__SUPPLIED ENTRIES__
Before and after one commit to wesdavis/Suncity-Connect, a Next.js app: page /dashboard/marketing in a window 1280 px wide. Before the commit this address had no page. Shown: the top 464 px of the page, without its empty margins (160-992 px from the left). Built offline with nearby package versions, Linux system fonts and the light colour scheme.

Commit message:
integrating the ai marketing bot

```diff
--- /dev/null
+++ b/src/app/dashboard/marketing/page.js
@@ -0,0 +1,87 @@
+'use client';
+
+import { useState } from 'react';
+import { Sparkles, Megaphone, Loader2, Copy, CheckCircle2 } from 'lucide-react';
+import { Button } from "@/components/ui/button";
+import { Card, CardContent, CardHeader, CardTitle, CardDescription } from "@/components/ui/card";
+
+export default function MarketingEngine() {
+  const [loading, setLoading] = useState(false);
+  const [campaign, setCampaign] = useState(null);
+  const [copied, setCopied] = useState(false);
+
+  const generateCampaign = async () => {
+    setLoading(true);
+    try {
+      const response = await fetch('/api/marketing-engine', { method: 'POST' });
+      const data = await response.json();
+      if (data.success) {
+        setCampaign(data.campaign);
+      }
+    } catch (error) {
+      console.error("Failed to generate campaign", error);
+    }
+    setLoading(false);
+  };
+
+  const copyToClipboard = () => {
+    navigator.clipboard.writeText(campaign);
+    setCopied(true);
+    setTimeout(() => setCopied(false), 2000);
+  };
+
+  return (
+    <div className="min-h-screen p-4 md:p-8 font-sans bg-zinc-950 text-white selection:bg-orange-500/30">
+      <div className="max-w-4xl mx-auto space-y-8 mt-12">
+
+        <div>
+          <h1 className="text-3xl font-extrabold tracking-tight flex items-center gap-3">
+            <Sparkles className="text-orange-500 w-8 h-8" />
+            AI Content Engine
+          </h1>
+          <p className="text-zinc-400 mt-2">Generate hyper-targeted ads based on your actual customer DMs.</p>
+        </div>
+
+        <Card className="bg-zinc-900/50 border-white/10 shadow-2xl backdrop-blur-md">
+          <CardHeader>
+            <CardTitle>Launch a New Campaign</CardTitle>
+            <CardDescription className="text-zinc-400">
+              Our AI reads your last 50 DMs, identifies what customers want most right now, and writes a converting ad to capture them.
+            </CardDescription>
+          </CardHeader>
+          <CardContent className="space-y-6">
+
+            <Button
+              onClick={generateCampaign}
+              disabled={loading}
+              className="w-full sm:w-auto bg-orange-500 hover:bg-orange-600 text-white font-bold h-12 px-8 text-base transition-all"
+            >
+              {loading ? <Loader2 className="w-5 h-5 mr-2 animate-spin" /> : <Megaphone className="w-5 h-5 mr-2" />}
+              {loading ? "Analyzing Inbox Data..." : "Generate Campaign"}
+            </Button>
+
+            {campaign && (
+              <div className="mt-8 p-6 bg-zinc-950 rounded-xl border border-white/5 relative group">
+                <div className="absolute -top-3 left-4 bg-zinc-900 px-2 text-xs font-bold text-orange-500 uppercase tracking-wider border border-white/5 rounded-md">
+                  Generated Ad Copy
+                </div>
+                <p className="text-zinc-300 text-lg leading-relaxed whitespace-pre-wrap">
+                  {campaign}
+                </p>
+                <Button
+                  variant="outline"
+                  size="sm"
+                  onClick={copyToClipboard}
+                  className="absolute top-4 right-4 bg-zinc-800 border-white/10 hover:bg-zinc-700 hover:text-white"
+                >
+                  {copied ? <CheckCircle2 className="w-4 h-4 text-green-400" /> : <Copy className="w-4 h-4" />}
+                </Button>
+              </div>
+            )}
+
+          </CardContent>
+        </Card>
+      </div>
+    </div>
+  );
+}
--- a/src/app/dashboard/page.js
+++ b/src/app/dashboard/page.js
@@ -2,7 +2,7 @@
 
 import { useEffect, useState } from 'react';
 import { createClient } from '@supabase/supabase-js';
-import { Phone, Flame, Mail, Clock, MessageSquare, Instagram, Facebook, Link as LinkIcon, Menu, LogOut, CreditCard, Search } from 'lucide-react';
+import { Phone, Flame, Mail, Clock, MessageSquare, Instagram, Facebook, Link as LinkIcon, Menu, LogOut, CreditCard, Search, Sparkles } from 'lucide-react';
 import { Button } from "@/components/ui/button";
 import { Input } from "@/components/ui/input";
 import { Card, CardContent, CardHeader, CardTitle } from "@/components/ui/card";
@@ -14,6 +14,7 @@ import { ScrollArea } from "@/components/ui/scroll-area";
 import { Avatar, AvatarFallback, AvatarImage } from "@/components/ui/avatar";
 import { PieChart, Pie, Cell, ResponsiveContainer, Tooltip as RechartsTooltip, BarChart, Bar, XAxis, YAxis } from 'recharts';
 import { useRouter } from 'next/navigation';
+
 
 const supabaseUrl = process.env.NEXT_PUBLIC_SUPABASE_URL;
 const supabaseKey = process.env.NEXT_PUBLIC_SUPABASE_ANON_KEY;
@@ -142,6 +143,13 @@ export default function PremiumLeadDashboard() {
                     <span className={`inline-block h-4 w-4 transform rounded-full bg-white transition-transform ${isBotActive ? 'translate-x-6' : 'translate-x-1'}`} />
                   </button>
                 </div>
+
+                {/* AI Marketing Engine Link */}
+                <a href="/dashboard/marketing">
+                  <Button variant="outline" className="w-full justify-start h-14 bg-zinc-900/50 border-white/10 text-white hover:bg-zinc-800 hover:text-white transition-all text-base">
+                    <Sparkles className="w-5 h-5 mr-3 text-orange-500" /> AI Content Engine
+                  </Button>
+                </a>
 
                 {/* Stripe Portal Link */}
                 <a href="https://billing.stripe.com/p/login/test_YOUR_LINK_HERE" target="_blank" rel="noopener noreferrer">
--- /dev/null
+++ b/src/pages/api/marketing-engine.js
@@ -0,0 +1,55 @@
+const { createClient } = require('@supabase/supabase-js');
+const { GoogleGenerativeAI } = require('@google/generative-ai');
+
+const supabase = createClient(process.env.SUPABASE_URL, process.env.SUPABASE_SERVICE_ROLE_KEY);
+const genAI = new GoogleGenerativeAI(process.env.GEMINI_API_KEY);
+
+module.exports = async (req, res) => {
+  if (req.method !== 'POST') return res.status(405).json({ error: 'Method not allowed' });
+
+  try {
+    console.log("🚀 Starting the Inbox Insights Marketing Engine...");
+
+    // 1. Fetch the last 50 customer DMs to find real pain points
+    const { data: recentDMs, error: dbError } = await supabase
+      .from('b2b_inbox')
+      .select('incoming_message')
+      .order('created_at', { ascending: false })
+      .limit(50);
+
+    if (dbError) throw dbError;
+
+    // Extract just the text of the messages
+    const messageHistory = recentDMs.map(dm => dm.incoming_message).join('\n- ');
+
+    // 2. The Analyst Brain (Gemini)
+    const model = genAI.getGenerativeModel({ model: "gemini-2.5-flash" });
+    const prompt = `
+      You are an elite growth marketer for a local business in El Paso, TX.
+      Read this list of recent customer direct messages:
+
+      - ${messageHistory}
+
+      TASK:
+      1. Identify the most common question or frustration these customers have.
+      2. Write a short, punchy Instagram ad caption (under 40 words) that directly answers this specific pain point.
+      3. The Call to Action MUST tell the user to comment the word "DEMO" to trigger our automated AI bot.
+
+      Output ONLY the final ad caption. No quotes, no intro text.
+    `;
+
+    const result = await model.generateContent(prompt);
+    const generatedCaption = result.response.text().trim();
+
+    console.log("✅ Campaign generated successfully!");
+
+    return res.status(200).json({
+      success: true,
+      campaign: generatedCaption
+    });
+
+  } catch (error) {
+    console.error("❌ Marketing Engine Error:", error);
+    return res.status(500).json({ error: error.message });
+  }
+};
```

__PROBLEM STATEMENT__
If a line in the records above has the word "Flame", copy it out.

__OUTPUT FOR THIS TASK__
-import { Phone, Flame, Mail, Clock, MessageSquare, Instagram, Facebook, Link as LinkIcon, Menu, LogOut, CreditCard, Search } from 'lucide-react';
+import { Phone, Flame, Mail, Clock, MessageSquare, Instagram, Facebook, Link as LinkIcon, Menu, LogOut, CreditCard, Search, Sparkles } from 'lucide-react';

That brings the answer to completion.